In an interview with AgFunderNews published in June, Upside chief operating officer Amy Chen confirmed that its whole-cut chicken product was still being made in 2-liter roller bottles. Upside’s website—which includes a page dedicated to explaining the production of its chicken—makes no mention of roller bottles.
“We are already producing whole cuts, whole tissue products. Rather than producing cells in a suspension or in a slurry, we are producing whole tissues directly out of the cultivator,” former senior vice president of operations Steve Myrick told Meat+Poultry magazine in April 2021. When Upside opened its pilot factory in Emeryville in November 2021, CEO Uma Valeti also touted its ability to make all forms of meat. “Here, you can produce any kind of meat, poultry, or seafood that you can imagine. Including both ground and whole cuts of meat,” he said at the opening ceremony, in a video livestreamed from the facility.
But former and current employees say that these claims exaggerate Upside’s technical capabilities. Internally, employees would joke that the startup could be the next Theranos—the blood testing startup that imploded spectacularly, ending with its founder, Elizabeth Holmes, being convicted of fraud. “It was a running joke: ‘Are we the next Theranos?’” says one former employee. “I don’t think it necessarily means that they are the next Theranos,” the former employee adds. “No one is dying. People are being lied to, but no one is going to die. Ideally.” Another former employee confirmed that staffers at the company would make jokes comparing Upside to Theranos.
Now, Upside seems to be putting its whole-cut fillets on the back burner. On September 14, Upside announced plans to build a 187,000-square-foot facility in Glenview, Illinois, that will initially be devoted to creating nugget-like ground-chicken products—a process for which Upside has yet to receive a green light from regulators. Announcing the new facility, Upside said that, once complete, it would not produce the “whole-textured” chicken it’s been serving, though the company aims to do so “in the future.”
The public tasting at Bar Crenn was supposed to signal that the era of lab-grown meat had finally arrived. Instead, sources claim, Upside has struggled with technical setbacks, while projecting an image of having solved the key scientific challenge of scaling up the production of whole cuts of meat. The revelations raise questions about exactly how much cultured meat companies, after nearly $3 billion in investment over the past seven years, have accomplished—and whether certain types of cultivated meat products can ever be commercially viable.

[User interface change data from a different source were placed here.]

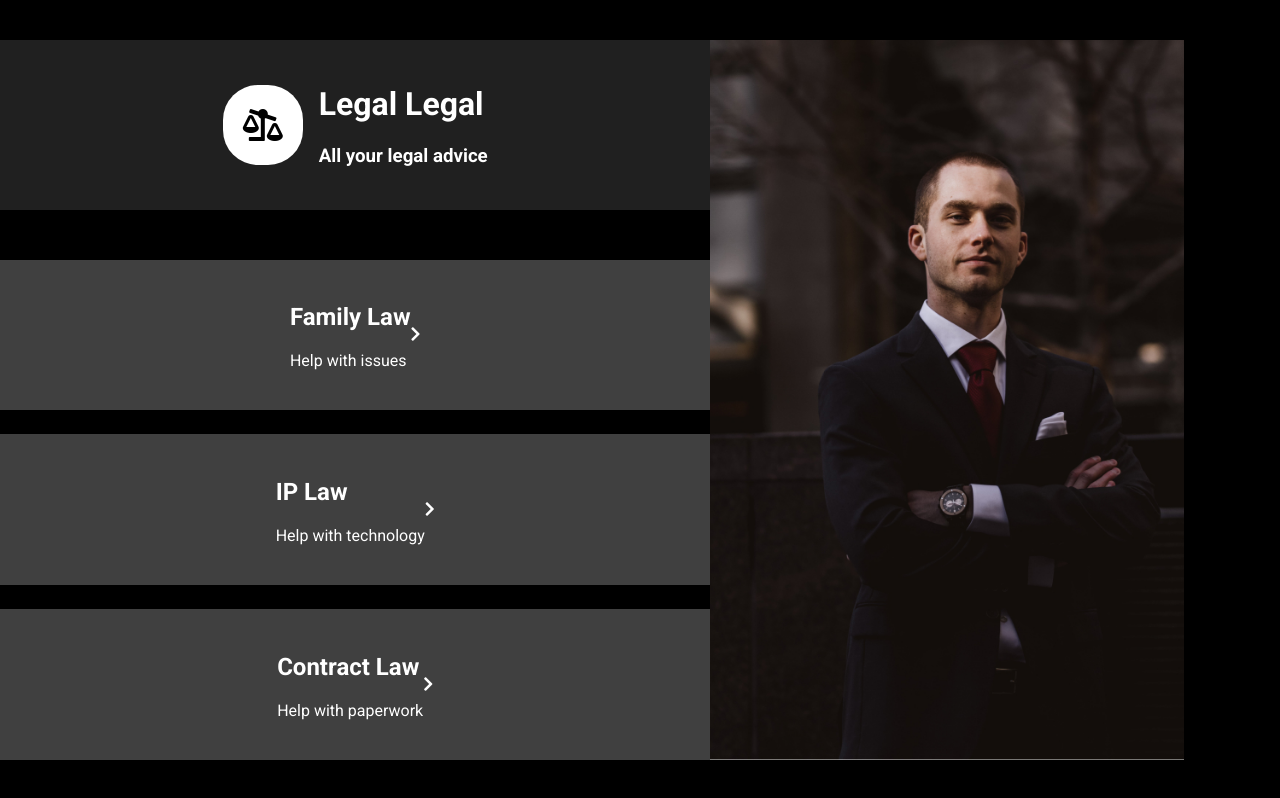
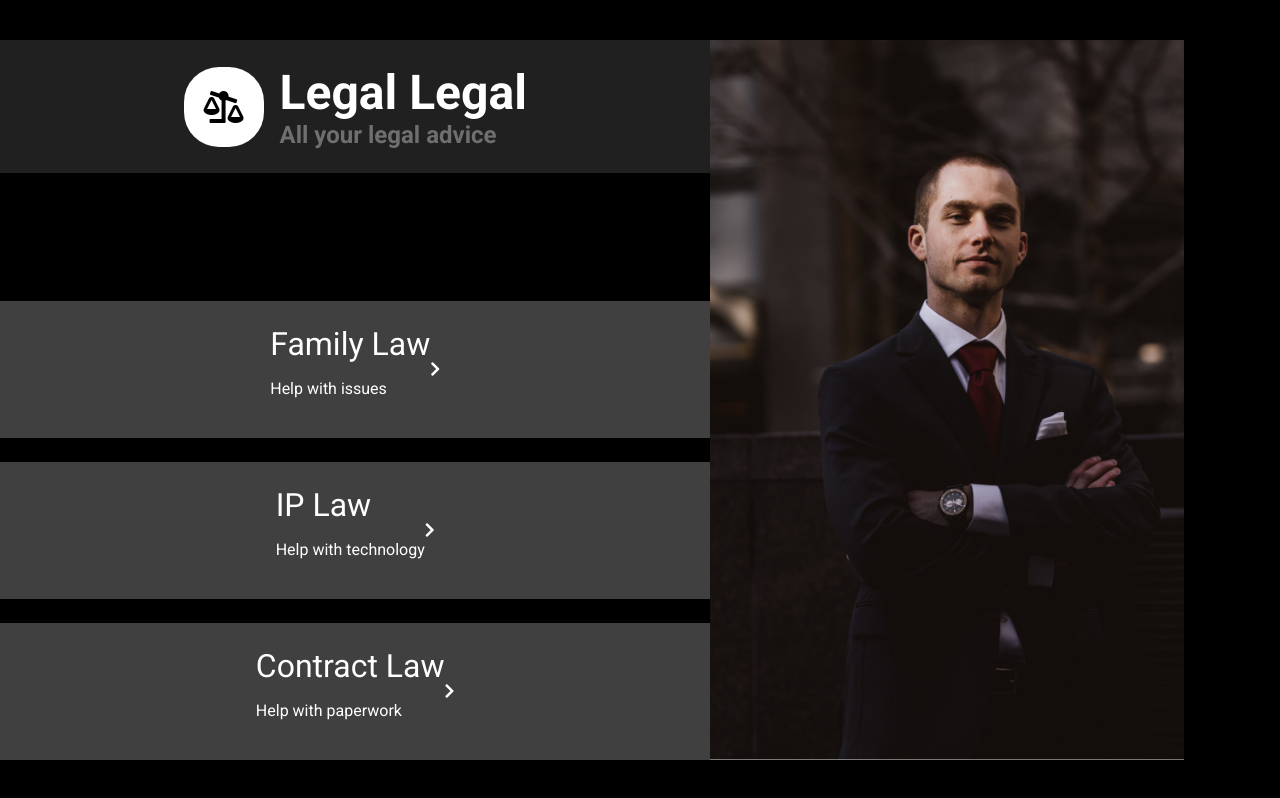
Before and after one commit to j3ffh95/law-design, a plain HTML site: page index.html in a window 1280 px wide. Drawn offline with Linux system fonts and the light colour scheme.

Commit message:
Styled the headers

```diff
--- a/style.css
+++ b/style.css
@@ -70,3 +70,20 @@ aside img {
   width: 80px;
   margin-right: 1rem;
 }
+
+h1 {
+  font-size: 3rem;
+  margin: 0;
+}
+
+h2 {
+  font-size: 2rem;
+  font-weight: normal;
+  margin: 0;
+}
+
+h3 {
+  color: #6f6f6f;
+  font-size: 1.5rem;
+  margin: 0;
+}
```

For a nascent industry, the cultured-meat startup scene is crowded. Every company has its own spin on the technology—a way to set itself apart from competitors. Some are opting to replicate high-end products like sushi-grade salmon. Others are going more exotic, with strange riffs on mammoth meat. California-based SciFi Foods is leaning into the weirdness of it all, experimenting with beef burgers that have as little as 5 percent animal cells mixed with plant-based ingredients.
Upside’s ability to produce whole cuts of meat is a point of distinction from its competitors—an apparent technological head start that has given Upside an edge when it comes to raising funds. The startup has raised more than $600 million in funding since 2016—attracting more than a fifth of all the capital raised by cultured meat companies up to the end of 2022, according to data from PitchBook and the Good Food Institute. Its list of investors includes SoftBank, Cargill, Richard Branson, and the Abu Dhabi Growth Fund.
There are, roughly speaking, two ways of turning animal cells into a cultivated meat product. The easiest and cheapest is to grow cells in suspension, which means mixing free-floating cells in a bioreactor with liquid feed and waiting until those cells have divided and matured. These suspension cells can then be harvested as a meat slurry and processed into ground-meat products like hot dogs and chicken nuggets. Adding plant-based ingredients and processing the resulting mixture can help mimic the texture of whole-cut meats, but to really nail that mouthfeel, companies will probably need to go beyond suspension cells, says David Kaplan, head of the cellular agriculture lab at Tufts University in Boston.
The other option is to find a way to make cells knit together and form sheets of tissue as they grow. Stacking and pressing these sheets together can result in a texture that is closer to a chicken breast than a chicken nugget.